EXERCISE AIM. List the lines of this listing that hold the word "AIImageAnalysis".

RECORDS SUPPLIED.
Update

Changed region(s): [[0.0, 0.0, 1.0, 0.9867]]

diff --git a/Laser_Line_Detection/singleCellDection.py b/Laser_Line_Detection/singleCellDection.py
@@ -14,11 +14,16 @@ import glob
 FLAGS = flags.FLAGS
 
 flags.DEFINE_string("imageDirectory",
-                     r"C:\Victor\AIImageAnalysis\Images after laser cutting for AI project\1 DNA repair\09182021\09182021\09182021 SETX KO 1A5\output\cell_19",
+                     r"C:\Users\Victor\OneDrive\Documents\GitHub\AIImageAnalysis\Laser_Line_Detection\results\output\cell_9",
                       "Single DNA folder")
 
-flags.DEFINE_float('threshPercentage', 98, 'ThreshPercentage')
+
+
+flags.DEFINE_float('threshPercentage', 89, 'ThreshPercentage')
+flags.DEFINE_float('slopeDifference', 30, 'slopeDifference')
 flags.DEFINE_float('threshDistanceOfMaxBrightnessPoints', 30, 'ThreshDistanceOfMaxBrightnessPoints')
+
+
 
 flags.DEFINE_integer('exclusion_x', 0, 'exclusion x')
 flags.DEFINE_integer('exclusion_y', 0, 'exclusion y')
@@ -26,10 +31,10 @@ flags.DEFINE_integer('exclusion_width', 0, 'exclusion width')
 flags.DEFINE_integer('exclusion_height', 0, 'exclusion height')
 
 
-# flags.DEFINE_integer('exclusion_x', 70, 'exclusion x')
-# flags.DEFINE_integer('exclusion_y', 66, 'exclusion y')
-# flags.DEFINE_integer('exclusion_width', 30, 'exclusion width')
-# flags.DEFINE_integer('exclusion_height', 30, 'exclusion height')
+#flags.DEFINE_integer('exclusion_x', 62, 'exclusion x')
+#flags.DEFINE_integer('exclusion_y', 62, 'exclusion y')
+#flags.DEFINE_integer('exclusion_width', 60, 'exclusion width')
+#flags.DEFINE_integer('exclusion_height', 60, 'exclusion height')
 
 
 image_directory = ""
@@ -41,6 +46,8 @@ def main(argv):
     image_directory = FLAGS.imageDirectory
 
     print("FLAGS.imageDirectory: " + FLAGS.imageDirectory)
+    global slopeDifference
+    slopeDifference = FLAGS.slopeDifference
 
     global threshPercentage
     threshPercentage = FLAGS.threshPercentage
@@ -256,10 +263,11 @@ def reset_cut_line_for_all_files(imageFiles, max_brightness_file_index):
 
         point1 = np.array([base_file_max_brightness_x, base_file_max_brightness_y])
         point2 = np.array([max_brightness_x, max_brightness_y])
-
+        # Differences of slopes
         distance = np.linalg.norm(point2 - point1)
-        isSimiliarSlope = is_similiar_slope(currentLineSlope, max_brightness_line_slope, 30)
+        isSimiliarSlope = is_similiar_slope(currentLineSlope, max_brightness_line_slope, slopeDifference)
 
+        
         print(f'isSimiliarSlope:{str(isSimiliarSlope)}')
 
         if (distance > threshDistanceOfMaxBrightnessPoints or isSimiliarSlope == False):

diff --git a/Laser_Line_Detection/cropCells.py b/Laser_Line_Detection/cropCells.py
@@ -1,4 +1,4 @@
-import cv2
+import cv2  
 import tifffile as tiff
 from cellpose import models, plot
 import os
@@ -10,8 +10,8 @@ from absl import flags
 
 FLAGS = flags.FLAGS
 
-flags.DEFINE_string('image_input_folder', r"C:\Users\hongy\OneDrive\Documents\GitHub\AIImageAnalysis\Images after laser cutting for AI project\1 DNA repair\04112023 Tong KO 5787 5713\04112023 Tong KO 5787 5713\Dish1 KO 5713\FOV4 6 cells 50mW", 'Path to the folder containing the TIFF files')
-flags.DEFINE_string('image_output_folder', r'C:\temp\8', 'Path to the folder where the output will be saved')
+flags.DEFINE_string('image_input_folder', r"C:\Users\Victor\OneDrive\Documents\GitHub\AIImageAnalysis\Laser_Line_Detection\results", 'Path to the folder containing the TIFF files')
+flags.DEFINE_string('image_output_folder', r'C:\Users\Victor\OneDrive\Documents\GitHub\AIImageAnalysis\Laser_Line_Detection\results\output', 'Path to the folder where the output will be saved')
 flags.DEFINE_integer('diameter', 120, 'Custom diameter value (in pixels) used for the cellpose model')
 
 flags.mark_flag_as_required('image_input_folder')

SOLUTION TO THE PROBLEM.
-                     r"C:\Victor\AIImageAnalysis\Images after laser cutting for AI project\1 DNA repair\09182021\09182021\09182021 SETX KO 1A5\output\cell_19",
+                     r"C:\Users\Victor\OneDrive\Documents\GitHub\AIImageAnalysis\Laser_Line_Detection\results\output\cell_9",
-flags.DEFINE_string('image_input_folder', r"C:\Users\hongy\OneDrive\Documents\GitHub\AIImageAnalysis\Images after laser cutting for AI project\1 DNA repair\04112023 Tong KO 5787 5713\04112023 Tong KO 5787 5713\Dish1 KO 5713\FOV4 6 cells 50mW", 'Path to the folder containing the TIFF files')
+flags.DEFINE_string('image_input_folder', r"C:\Users\Victor\OneDrive\Documents\GitHub\AIImageAnalysis\Laser_Line_Detection\results", 'Path to the folder containing the TIFF files')
+flags.DEFINE_string('image_output_folder', r'C:\Users\Victor\OneDrive\Documents\GitHub\AIImageAnalysis\Laser_Line_Detection\results\output', 'Path to the folder where the output will be saved')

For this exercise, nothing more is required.